So after I reported last week the Arbitron figures for January showing a surprise upset in morning drive for Don and Roma Wade on Citadel Broadcasting news/talk WLS-AM (890), I fully expected that the competition would step up with its own set of numbers to dispute my point. Lo and behold, Tribune Co.-owned news/talk WGN-AM (720) didn't disappoint.
For the record, Arbitron defines the morning-drive daypart as 6 to 10 a.m. Monday through Friday. In almost 30 years of reporting radio ratings in this market, that's the standard I always used whenever I listed the rankings of various stations. By that measure, there is no doubt that WLS beat WGN for the first time ever among listeners age 12 and older (which is the same demographic by which I've kept score since Larry Lujack competed against Wally Phillips). WLS had an 8.7 percent share of morning drive listeners, while WGN had an 8.2 share.
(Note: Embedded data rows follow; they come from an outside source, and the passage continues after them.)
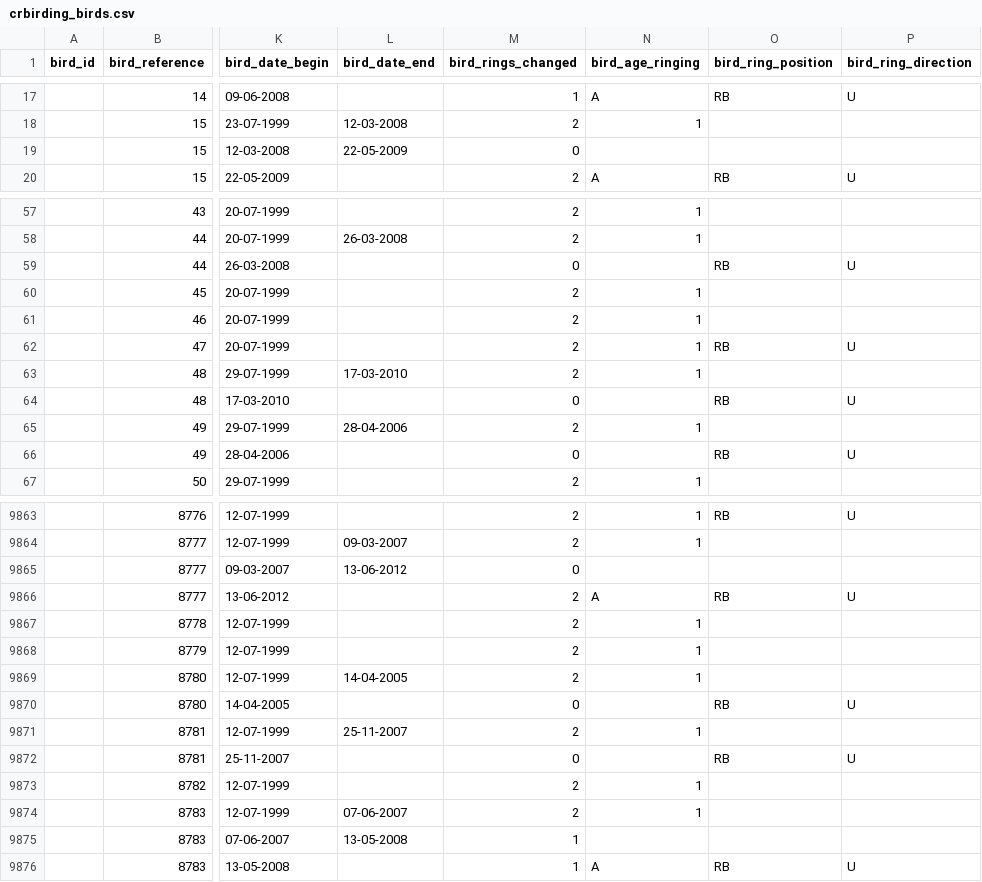
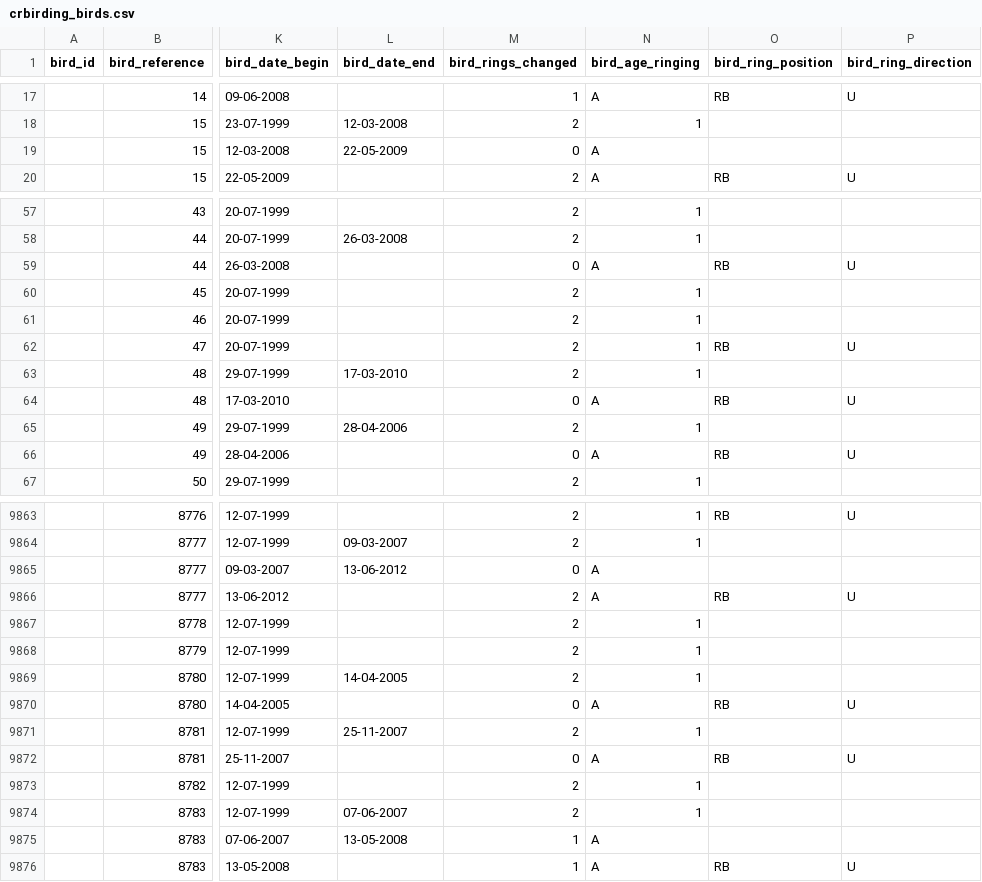
Before and after one commit to damianooldoni/sovon, a CSV file: data/processed/crbirding_birds.csv, drawn as a sheet; only a part is shown, gaps mark what is left out; the diff covers the shown part only; the diff names each change by its address in the sheet, - before the commit and + after, or states it on an @@ line.

```diff
--- a/data/processed/crbirding_birds.csv
+++ b/data/processed/crbirding_birds.csv
-N19 (bird_age_ringing): (empty)
+N19 (bird_age_ringing): A
-N59 (bird_age_ringing): (empty)
+N59 (bird_age_ringing): A
-N64 (bird_age_ringing): (empty)
+N64 (bird_age_ringing): A
-N66 (bird_age_ringing): (empty)
+N66 (bird_age_ringing): A
-N9865 (bird_age_ringing): (empty)
+N9865 (bird_age_ringing): A
-N9870 (bird_age_ringing): (empty)
+N9870 (bird_age_ringing): A
-N9872 (bird_age_ringing): (empty)
+N9872 (bird_age_ringing): A
-N9875 (bird_age_ringing): (empty)
+N9875 (bird_age_ringing): A
```
Also changed, not shown: 86 edited cells elsewhere in this file.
As the man said: You could look it up.
But now the losers are crying foul. In an email to me Friday and in items that turned up Monday on Radio-Info.com and ChicagolandRadioandMedia.com, WGN officials pointed out that their morning show, hosted by newcomer Greg Jarrett, doesn't conform to Arbitron's definition of morning drive. Both Jarrett and Don & Roma are on from 5 to 9 a.m. -- not 6 to 10 a.m. When you look at the audience shares for those four hours, they say, Jarrett comes out on top.
But does he really? Here are the precise hour-by-hour shares for the four hours in question:
While Jarrett's strongest hour is at 5 a.m. (which doesn't even figure into "morning drive" by Arbitron's definition), his shares drop sharply in each hour that follows. Don & Roma, on the other hand, remain remarkably consistent for all four hours of their show.
In the scheme of things, I know it doesn't mean much. The 12-plus shares may provide bragging rights for whichever station wins, but they have nothing to do with financial success. For advertisers, the real prize continues to be listeners between the ages of 25 and 54. And by that measure, it's still Eric Ferguson & Kathy Hart of Bonneville International hot adult-contemporary WTMX-FM (101.9) all the way.
So go figure.